Instruments that are used to take accurate measurements typically require periodic calibration to ensure reliable readings. They are sometimes tested in a highly controlled laboratory setting while for some devices, at the actual site of field use.
The certification process is done by qualified personnel who are properly trained to service the specific types of devices under test. They follow formalized Standard Operating Procedures which document the method of testing, the NIST traceable standards that are suitable for use and list any other rules that may be pertinent for regulatory compliance to quality and safety issues. In large organizations, multiple technicians work under the supervision of a Calibration Manager.
Planning and scheduling data
Although highly experienced in the work methods, a Calibration Manager’s daily routine may be less “hands-on” but rather his time may be used solely to supervise the activities of his subordinates.
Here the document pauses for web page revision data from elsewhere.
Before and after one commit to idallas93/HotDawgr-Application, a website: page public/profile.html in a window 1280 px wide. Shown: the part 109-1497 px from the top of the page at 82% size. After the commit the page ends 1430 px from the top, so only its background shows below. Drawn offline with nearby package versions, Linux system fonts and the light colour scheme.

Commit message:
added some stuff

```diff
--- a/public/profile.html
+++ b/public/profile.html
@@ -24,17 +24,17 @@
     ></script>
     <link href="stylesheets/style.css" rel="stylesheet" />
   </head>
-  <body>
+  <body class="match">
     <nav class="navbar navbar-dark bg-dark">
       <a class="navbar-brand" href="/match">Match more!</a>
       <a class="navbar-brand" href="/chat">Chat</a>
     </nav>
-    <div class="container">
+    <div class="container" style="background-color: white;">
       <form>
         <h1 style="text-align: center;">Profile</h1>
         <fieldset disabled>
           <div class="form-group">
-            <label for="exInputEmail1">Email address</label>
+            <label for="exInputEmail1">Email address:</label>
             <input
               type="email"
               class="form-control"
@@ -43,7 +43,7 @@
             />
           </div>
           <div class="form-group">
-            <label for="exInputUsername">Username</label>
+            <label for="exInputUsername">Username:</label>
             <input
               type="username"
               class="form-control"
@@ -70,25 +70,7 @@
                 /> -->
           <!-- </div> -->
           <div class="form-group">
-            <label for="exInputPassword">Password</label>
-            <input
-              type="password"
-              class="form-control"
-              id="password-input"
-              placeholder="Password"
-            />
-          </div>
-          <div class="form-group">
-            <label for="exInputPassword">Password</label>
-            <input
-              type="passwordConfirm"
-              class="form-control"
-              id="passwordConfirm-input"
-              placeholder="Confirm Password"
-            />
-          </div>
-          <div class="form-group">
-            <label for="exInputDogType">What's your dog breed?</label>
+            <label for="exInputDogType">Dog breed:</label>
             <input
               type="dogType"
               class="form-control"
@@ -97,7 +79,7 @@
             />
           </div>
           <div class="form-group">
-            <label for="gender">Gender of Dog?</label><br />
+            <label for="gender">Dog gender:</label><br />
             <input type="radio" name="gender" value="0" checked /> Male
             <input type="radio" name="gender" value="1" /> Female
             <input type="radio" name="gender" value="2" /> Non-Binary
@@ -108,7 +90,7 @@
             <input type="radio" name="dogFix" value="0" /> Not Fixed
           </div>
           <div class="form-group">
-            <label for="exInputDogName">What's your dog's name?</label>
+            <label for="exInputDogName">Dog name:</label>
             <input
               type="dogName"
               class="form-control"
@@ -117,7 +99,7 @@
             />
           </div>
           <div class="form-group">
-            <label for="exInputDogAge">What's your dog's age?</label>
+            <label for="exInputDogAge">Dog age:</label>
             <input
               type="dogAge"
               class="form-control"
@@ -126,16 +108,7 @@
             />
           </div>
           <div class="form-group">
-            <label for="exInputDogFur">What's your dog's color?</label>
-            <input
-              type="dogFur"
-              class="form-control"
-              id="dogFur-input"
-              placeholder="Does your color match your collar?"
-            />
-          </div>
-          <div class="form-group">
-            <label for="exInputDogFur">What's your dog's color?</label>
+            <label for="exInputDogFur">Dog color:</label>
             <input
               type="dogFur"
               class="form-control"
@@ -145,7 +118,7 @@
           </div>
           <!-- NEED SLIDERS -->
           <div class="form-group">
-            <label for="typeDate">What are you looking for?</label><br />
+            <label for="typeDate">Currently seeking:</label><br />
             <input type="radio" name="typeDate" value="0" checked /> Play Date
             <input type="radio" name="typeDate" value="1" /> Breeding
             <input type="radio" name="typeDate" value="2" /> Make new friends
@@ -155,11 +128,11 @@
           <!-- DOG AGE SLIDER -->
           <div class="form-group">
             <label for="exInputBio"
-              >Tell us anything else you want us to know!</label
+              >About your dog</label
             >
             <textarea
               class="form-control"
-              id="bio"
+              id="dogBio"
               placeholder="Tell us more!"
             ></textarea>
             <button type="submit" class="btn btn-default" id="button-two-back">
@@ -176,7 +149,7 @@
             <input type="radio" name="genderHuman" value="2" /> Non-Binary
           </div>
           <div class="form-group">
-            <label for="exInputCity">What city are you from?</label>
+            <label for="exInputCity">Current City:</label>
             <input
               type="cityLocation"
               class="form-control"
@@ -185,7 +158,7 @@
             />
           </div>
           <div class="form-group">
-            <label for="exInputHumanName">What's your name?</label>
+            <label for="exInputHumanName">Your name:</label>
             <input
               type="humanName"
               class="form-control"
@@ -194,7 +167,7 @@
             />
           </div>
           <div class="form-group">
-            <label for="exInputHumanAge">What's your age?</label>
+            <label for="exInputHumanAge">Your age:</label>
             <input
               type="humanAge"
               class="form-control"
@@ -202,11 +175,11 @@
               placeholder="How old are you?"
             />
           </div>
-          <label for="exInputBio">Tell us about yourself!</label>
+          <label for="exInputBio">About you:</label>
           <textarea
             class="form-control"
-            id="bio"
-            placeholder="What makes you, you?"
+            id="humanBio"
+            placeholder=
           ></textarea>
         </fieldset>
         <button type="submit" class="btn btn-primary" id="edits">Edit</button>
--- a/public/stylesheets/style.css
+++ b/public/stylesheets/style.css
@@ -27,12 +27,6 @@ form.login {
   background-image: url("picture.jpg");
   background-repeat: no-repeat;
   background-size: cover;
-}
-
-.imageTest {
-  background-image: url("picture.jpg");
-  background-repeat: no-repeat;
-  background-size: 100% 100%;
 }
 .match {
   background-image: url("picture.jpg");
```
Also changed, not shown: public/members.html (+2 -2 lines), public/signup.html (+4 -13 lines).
He oversees productivity, schedules, quality of workmanship and overall team performance. In today’s world, good managers understand that important productivity tools to include highly-functional calibration management software. Effective programs are designed for planning workflow, scheduling, creating standardized templates for data capture, managing change control, assigning electronic stamps of approval and other functions. Some can also interface to higher level ERP and CMMS systems.
Depending on the organization, duties for Calibration Mangers often extend beyond workflow management. Including:
- Employee hiring, training & termination
- Performance reviews
- SOP development
- Measurement uncertainty calculations
- Historical record keeping
- Change control processing
- Out of Tolerance reporting
- Test standard selection & recertification
- Document & final work approvals
- Reverse traceability reporting
- Productivity & profitability metrics
- Vendor selection
- Audit participation
Often Calibration Managers are required to participate in regulatory audits. The purpose is to demonstrate that operations are proceeding according to established practices, that routine testing of devices achieve accurate results and that any identified shortcomings are documented and resolved through a systematic approach for continuous improvement. Here is where full-featured calibration management software is especially useful. The ability to instantly retrieve the history of records and relevant requested documents will demonstrate that the organization is compliant, operating at peak performance and increasing efficiency.
Older calibration management methods using pen and paper are obsolete. Calibration Managers facing an ever growing volume of workload, have learned to rely on feature rich software and automated systems to significantly improve productivity.